From Speedy's, I drove north to Winston-Salem, a distance of about 25 miles. I found my way to downtown and explored the area know as the Downtown Arts District. The intersection of 6th and Trade is the hub of the revitalized section of downtown.
I parked in front of the Piedmont Craftsmen Gallery on
Currie is also a professional storyteller. She goes into schools and libraries and entertains audiences with stories from her family. "Everyone (referring to other storytellers) around here tells Jack tales, but I tell stories that my daddy used to tell us. She then went on captivate me with a tale of "Annie Mae, the middle child." Annie Mae is one of her sisters, and as a middle child she didn't feel special like the eldest or the youngest. It is a tale of recognizing the unique qualities of being a middle sibling. Currie's story made me choke up and made me fumble for a Kleenex. (Note: I cry easily at movie, too.)

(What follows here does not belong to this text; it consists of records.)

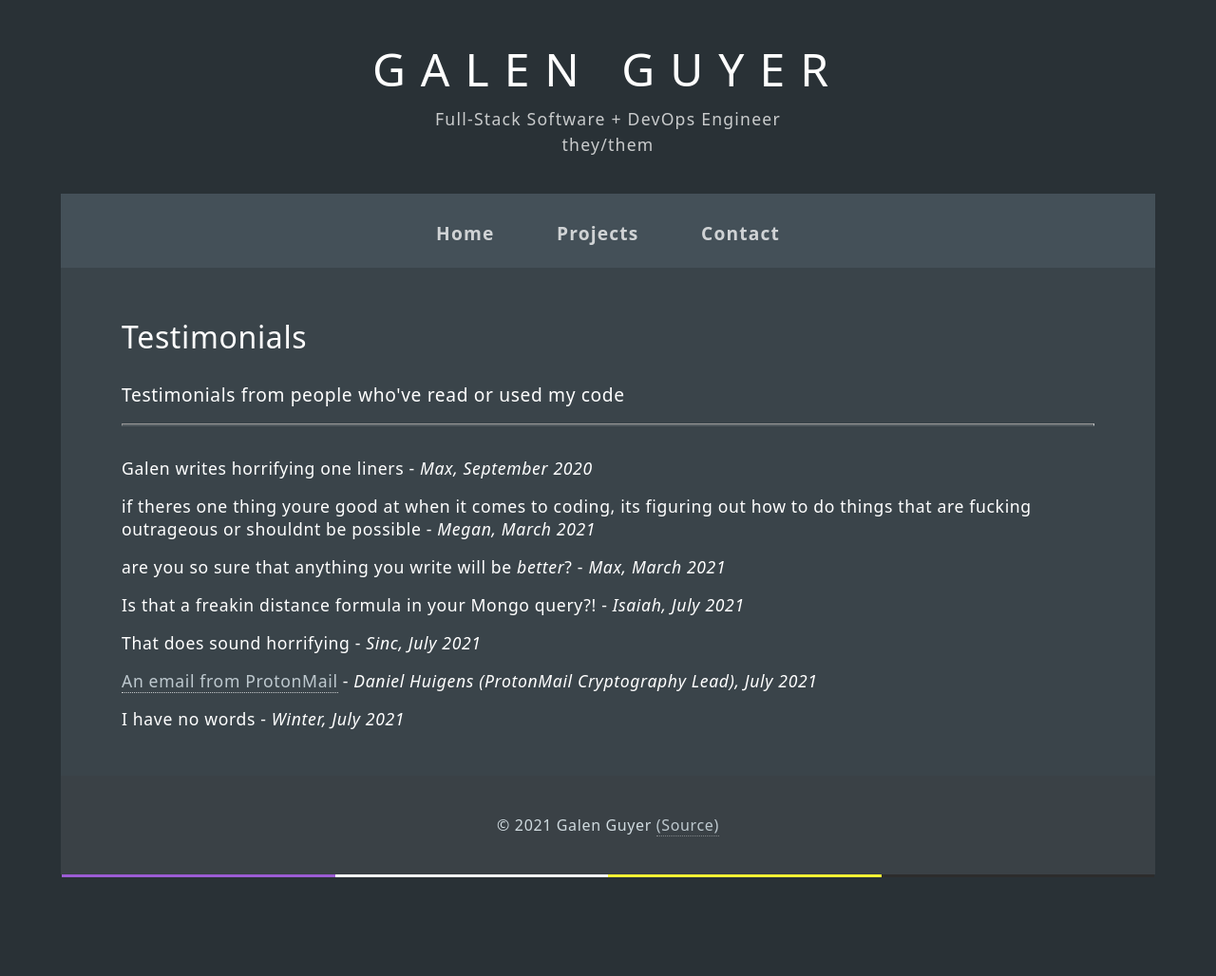
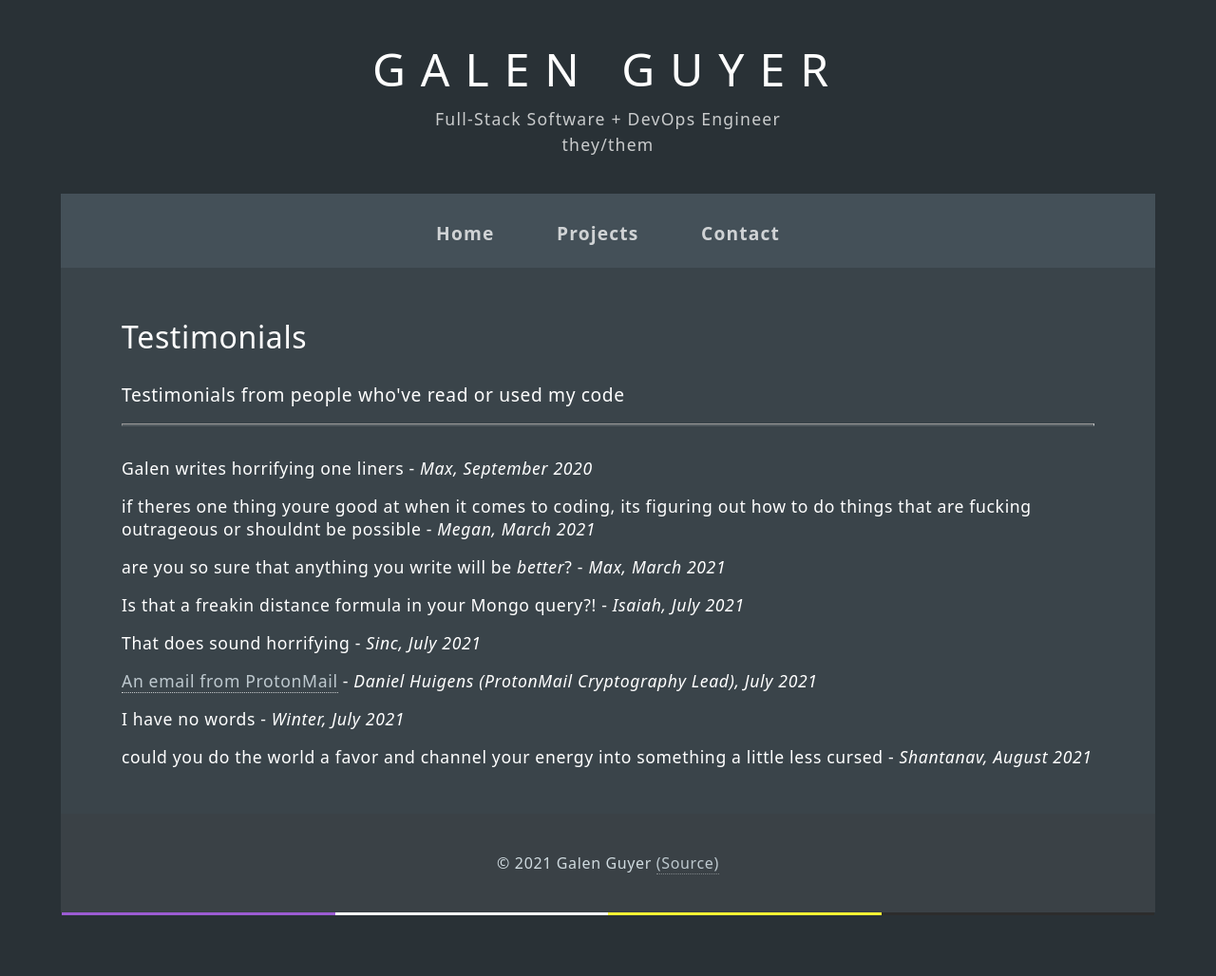
Before and after one commit to galenguyer/galenguyer.github.io, a Jekyll site: the page built from testimonials/index.html, in a window 1280 px wide. Shown: the whole page at 95% size. Built offline with Jekyll 4.4.1, drawn with Linux system fonts in a browser that asks for light colours; before the commit the page ends 988 px from its top, so only the background shows below that.

Commit message:
add testimonial

```diff
--- a/testimonials/index.html
+++ b/testimonials/index.html
@@ -18,3 +18,4 @@ styles: ["main"]
 <p>That does sound horrifying - <i>Sinc, July 2021</i></p>
 <p><a href="./protonmail-email">An email from ProtonMail</a> - <i>Daniel Huigens (ProtonMail Cryptography Lead), July 2021</i></p>
 <p>I have no words - <i>Winter, July 2021</i></p>
+<p>could you do the world a favor and channel your energy into something a little less cursed - <i>Shantanav, August 2021</i></p>
```
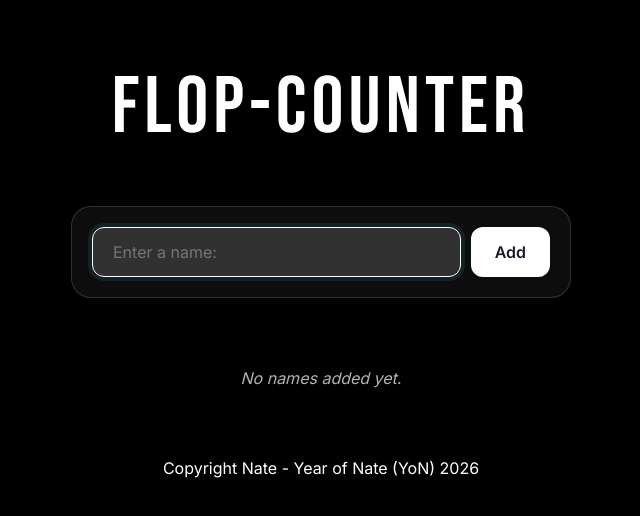
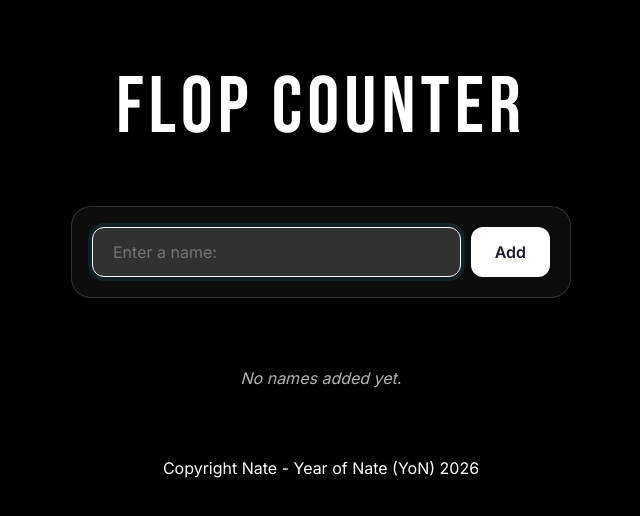
Before and after one commit to jacobbdavis/Flop-Counter, a plain HTML site: page index.html in a window 1280 px wide. Shown: the whole page, without its empty margins (319-959 px from the left). Drawn offline with Linux system fonts and the light colour scheme.

Commit message:
Fix title and heading text for consistency
Changed Heading

```diff
--- a/index.html
+++ b/index.html
@@ -4,7 +4,7 @@
 <head>
     <meta charset="UTF-8" />
     <meta name="viewport" content="width=device-width, initial-scale=1.0" />
-    <title>Flop-Counter</title>
+    <title>Flop Counter</title>
     <link rel="preconnect" href="https://fonts.googleapis.com">
     <link rel="preconnect" href="https://fonts.gstatic.com" crossorigin>
     <link href="https://fonts.googleapis.com/css2?family=Inter:wght@400;600;800&family=Bebas+Neue&display=swap"
@@ -15,7 +15,7 @@
 <body>
     <div id="app">
         <div class="main-container">
-            <h1 class="title">Flop-Counter</h1>
+            <h1 class="title">Flop Counter</h1>
 
             <div class="add-user-card">
                 <div class="input-group row">
```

An hour later, I bought a small painting of an apple for $10 and Currie gave me a big hug. If you're in Winston, find Currie. She'll make you feel special, too.

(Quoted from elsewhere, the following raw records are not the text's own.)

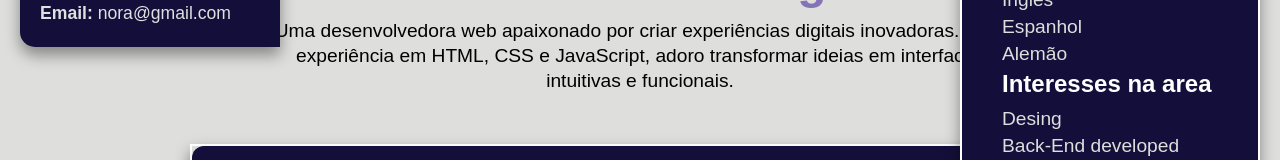
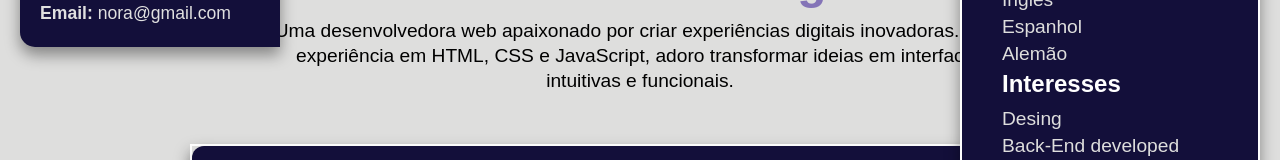
Before and after one commit to VitoriaBarroso/DesignWeb, a plain HTML site: page DW/perfil.html in a window 1280 px wide. Shown: the part 230-390 px from the top of the page. Drawn offline with Linux system fonts and the light colour scheme.

Commit message:
Update perfil.html

```diff
--- a/DW/perfil.html
+++ b/DW/perfil.html
@@ -217,7 +217,7 @@
                 <li>Espanhol</li>
                 <li>Alemão</li>
             </ul>
-            <h2>Interesses na area</h2>
+            <h2>Interesses</h2>
             <ul>
                 <li>Desing</li>
                 <li>Back-End developed</li>
```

The Bubbling Well Tea and Tonic Bar. Also on
Around the corner from the tea bar I found a subterranean, contemporary American art gallery called Urban Artware. The space was full of work from young artists. Friday night they hosted an art opening by a young artist named Tiffany (?). Her art was dark, twisted, and cartoonish. They were a gothic twist on

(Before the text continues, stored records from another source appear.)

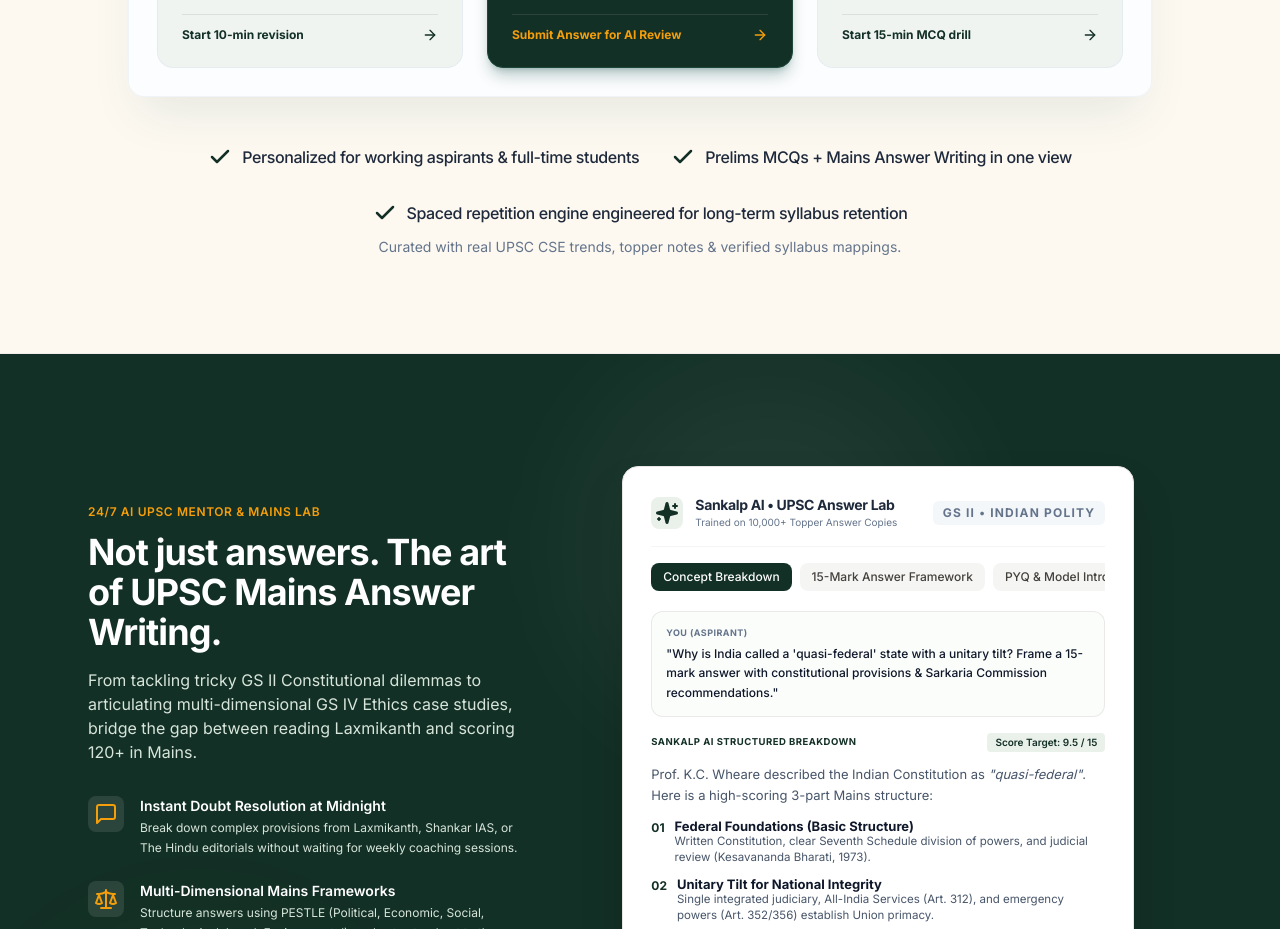
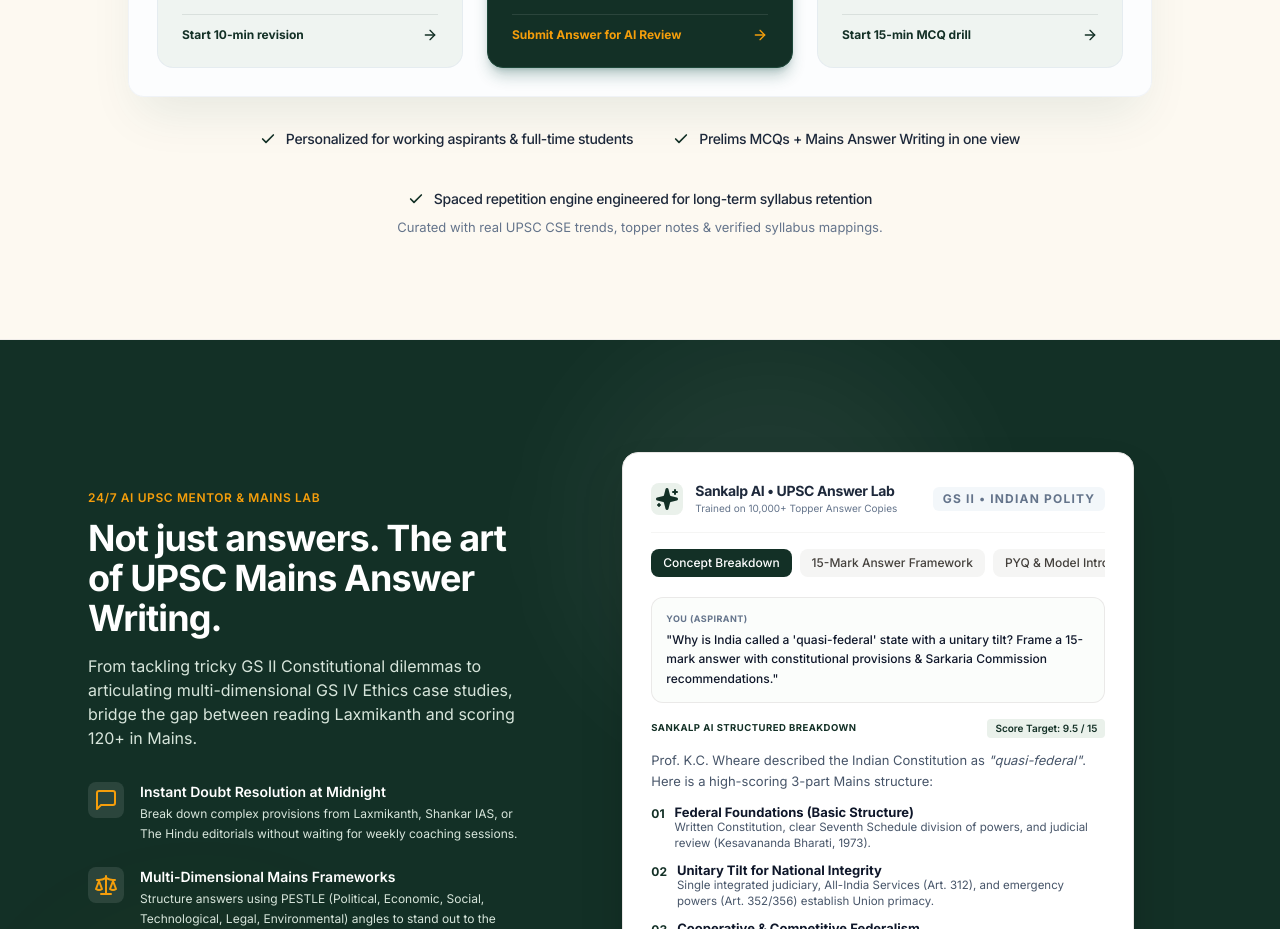
Before and after one commit to Farhaan-Coder/UPSC_WEBPAGE_UPDATED, a React (Vite) app: page / in a window 1280 px wide. Shown: the part 3480-4409 px from the top of the page. Built offline with nearby package versions, Linux system fonts and the light colour scheme; a web font is replaced by a local one.

Commit message:
refactor: consolidate feature highlight checkmarks into compact single-row horizontal layout

```diff
--- a/src/components/DashboardPreview.jsx
+++ b/src/components/DashboardPreview.jsx
@@ -382,30 +382,32 @@
         </div>
       </div>
 
-        {/* Feature Highlights */}
-        <div className="flex flex-wrap items-center justify-center gap-6 sm:gap-8 mt-12 mb-3">
+        {/* Consolidated Compact Feature Highlights */}
+        <div className="mt-6 md:mt-8 mb-2">
+          <div className="flex flex-col md:flex-row flex-wrap justify-center items-center gap-5 sm:gap-6 md:gap-10">
             <div className="flex items-center gap-2.5">
-            <Check className="w-4.5 h-4.5 text-[#133026] stroke-[2.5] shrink-0" />
-            <span className="font-sans font-medium text-[15px] sm:text-base text-slate-800 tracking-tight">
+              <Check className="w-4 h-4 text-[#133026] stroke-[2.5] shrink-0" />
+              <span className="font-sans font-medium text-xs sm:text-[13px] lg:text-sm text-slate-800 tracking-tight whitespace-normal md:whitespace-nowrap">
                 Personalized for working aspirants & full-time students
               </span>
             </div>
             <div className="flex items-center gap-2.5">
-            <Check className="w-4.5 h-4.5 text-[#133026] stroke-[2.5] shrink-0" />
-            <span className="font-sans font-medium text-[15px] sm:text-base text-slate-800 tracking-tight">
+              <Check className="w-4 h-4 text-[#133026] stroke-[2.5] shrink-0" />
+              <span className="font-sans font-medium text-xs sm:text-[13px] lg:text-sm text-slate-800 tracking-tight whitespace-normal md:whitespace-nowrap">
                 Prelims MCQs + Mains Answer Writing in one view
               </span>
             </div>
             <div className="flex items-center gap-2.5">
-            <Check className="w-4.5 h-4.5 text-[#133026] stroke-[2.5] shrink-0" />
-            <span className="font-sans font-medium text-[15px] sm:text-base text-slate-800 tracking-tight">
+              <Check className="w-4 h-4 text-[#133026] stroke-[2.5] shrink-0" />
+              <span className="font-sans font-medium text-xs sm:text-[13px] lg:text-sm text-slate-800 tracking-tight whitespace-normal md:whitespace-nowrap">
                 Spaced repetition engine engineered for long-term syllabus retention
               </span>
             </div>
           </div>
 
-        <div className="text-sm text-slate-500 mt-2 text-center font-normal">
+          <div className="text-xs sm:text-[13px] text-slate-500 mt-2.5 text-center font-normal">
             Curated with real UPSC CSE trends, topper notes & verified syllabus mappings.
+          </div>
         </div>
 
       </div>
```
Lines whose indentation alone changed are shown as unchanged.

Millicent, the woman who runs the gallery was really warm and friendly. She asked me if I was from out of town. I said I was exploring Winston-Salem on my day off. I told her I was studying cheesemaking with a cheesemaker south of
We talked half and hour about food, art, eating local, and hot sauce. Jack, a guy who seemed to be hanging out, killing time in the gallery, makes his own hot sauce. He calls it Angry Metalworker. Not sure where he sells it, but it sounds like it would peel the paint off of my car, let alone, the lining of my intestines. It was getting late so I said goodbye to my new friends and went to the car loaded down with several bags filled with small objects d'art. Next stop, Old Salem.
Winkler's Bakery in Old Salem.
I walked around Old Salem, ignoring the biting wind, pretending that the sun was warm. The brick sidewalks were deserted. All of the museums were closed so I had Old Salem to myself. The streets were lined with dogwoods, all in full bloom. It looked like they were competing with each other, trying to be the most splendid tree on the block.
God's Acre, the Moravian cemetery was ready to receive guests for Easter. Part of the Easter celebration in Old Salem involves cleaning and polishing the tombstones in the cemetery. Flowers are placed on the graves. As far as I could see, there were shiny tombstones, decorated and ready for the sunrise service.
Hunger soon called, and I tried to get into three different restaurants around Winston-Salem. Don't try to walk into a place with a major tennis tournament in town. The Davis Cup packs 'em in, I suppose. I went back to Greensboro and ate a bison burger at Ham's. No, I did not try the deep-fried cheesecake.